• **YOUR TASK**
Report each line from the records where the string "README" turns up.

• **MATERIAL SUPPLIED**
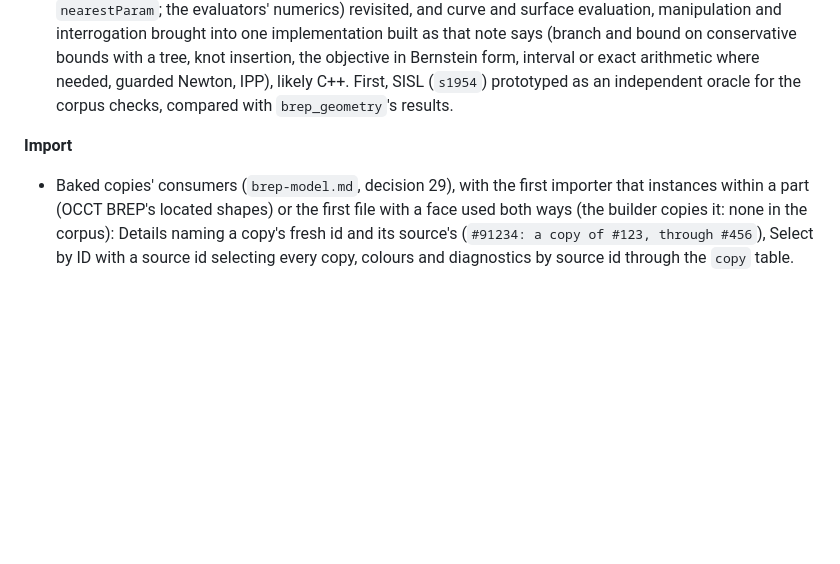
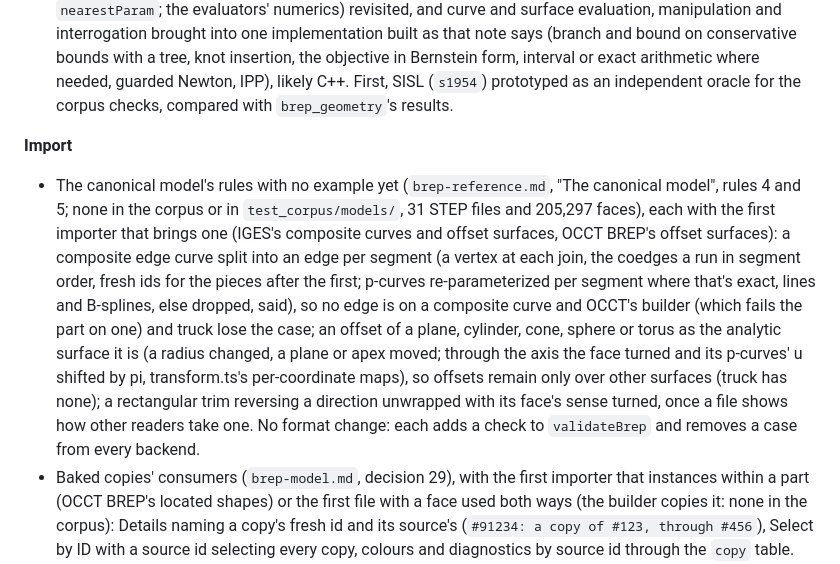
Before and after one commit to martyvona/cad-io-js, a Markdown page: README.md, the part around the change. Drawn GitHub-style; blank space fills up the shorter version.

```diff
--- a/README.md
+++ b/README.md
@@ -1168,6 +1168,7 @@ Known work not yet scheduled; the detail behind each is in the topic notes in `d
 
 **Import**
 
+- The canonical model's rules with no example yet (`brep-reference.md`, "The canonical model", rules 4 and 5; none in the corpus or in `test_corpus/models/`, 31 STEP files and 205,297 faces), each with the first importer that brings one (IGES's composite curves and offset surfaces, OCCT BREP's offset surfaces): a composite edge curve split into an edge per segment (a vertex at each join, the coedges a run in segment order, fresh ids for the pieces after the first; p-curves re-parameterized per segment where that's exact, lines and B-splines, else dropped, said), so no edge is on a composite curve and OCCT's builder (which fails the part on one) and truck lose the case; an offset of a plane, cylinder, cone, sphere or torus as the analytic surface it is (a radius changed, a plane or apex moved; through the axis the face turned and its p-curves' u shifted by pi, transform.ts's per-coordinate maps), so offsets remain only over other surfaces (truck has none); a rectangular trim reversing a direction unwrapped with its face's sense turned, once a file shows how other readers take one. No format change: each adds a check to `validateBrep` and removes a case from every backend.
 - Baked copies' consumers (`brep-model.md`, decision 29), with the first importer that instances within a part (OCCT BREP's located shapes) or the first file with a face used both ways (the builder copies it: none in the corpus): Details naming a copy's fresh id and its source's (`#91234: a copy of #123, through #456`), Select by ID with a source id selecting every copy, colours and diagnostics by source id through the `copy` table. The builder fills the table; nothing reads it yet.
 - OCCT BREP and FreeCAD import and export through the B-rep model: our BREP parser into the model, BREP written by our own writer or by OCCT after the native builder (`brep-model.md`, Exporters; `future.md`); then QIF; IGES MSBO when taken up.
 - Levels of detail in use: the scene holds several per part, but the viewer and the exporters use one at a time (`chooseLod`); no level is chosen by distance yet.
```
Also changed, not shown: docs/brep-model.md (+1 -0 lines), docs/brep-reference.md (+2 -2 lines).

• **SOLUTION TO THE PROBLEM**
Before and after one commit to martyvona/cad-io-js, a Markdown page: README.md, the part around the change. Drawn GitHub-style; blank space fills up the shorter version.
--- a/README.md
+++ b/README.md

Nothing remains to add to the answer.